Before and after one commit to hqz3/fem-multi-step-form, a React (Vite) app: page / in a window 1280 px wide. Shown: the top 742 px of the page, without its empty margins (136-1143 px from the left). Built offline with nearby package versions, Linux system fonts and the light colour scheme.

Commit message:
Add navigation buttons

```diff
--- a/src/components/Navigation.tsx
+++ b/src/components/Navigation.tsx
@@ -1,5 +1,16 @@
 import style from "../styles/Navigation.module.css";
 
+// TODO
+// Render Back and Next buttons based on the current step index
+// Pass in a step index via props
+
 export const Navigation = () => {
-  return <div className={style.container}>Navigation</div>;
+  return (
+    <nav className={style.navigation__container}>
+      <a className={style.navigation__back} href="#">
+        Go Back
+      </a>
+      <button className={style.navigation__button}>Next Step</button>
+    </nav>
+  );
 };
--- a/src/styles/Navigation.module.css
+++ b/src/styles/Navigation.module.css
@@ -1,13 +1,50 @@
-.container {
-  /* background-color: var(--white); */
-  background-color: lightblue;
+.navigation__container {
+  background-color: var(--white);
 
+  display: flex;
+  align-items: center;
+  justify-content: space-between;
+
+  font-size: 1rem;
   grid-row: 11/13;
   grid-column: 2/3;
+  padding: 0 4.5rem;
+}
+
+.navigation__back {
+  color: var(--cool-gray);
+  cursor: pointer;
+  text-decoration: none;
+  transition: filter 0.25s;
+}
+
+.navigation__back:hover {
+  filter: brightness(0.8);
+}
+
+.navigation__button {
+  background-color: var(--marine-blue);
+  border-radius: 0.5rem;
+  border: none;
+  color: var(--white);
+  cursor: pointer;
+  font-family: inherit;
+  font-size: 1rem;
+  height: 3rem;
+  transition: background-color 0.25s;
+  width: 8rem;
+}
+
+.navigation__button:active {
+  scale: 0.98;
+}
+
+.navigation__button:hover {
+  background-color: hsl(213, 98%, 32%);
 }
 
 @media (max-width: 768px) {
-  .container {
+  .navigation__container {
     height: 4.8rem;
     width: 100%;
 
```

........

# [WHAT YOU NEED TO DO]
Copy, from the lines above, each one that holds "filter".

# [ANSWER SECTION]
+  transition: filter 0.25s;
+  filter: brightness(0.8);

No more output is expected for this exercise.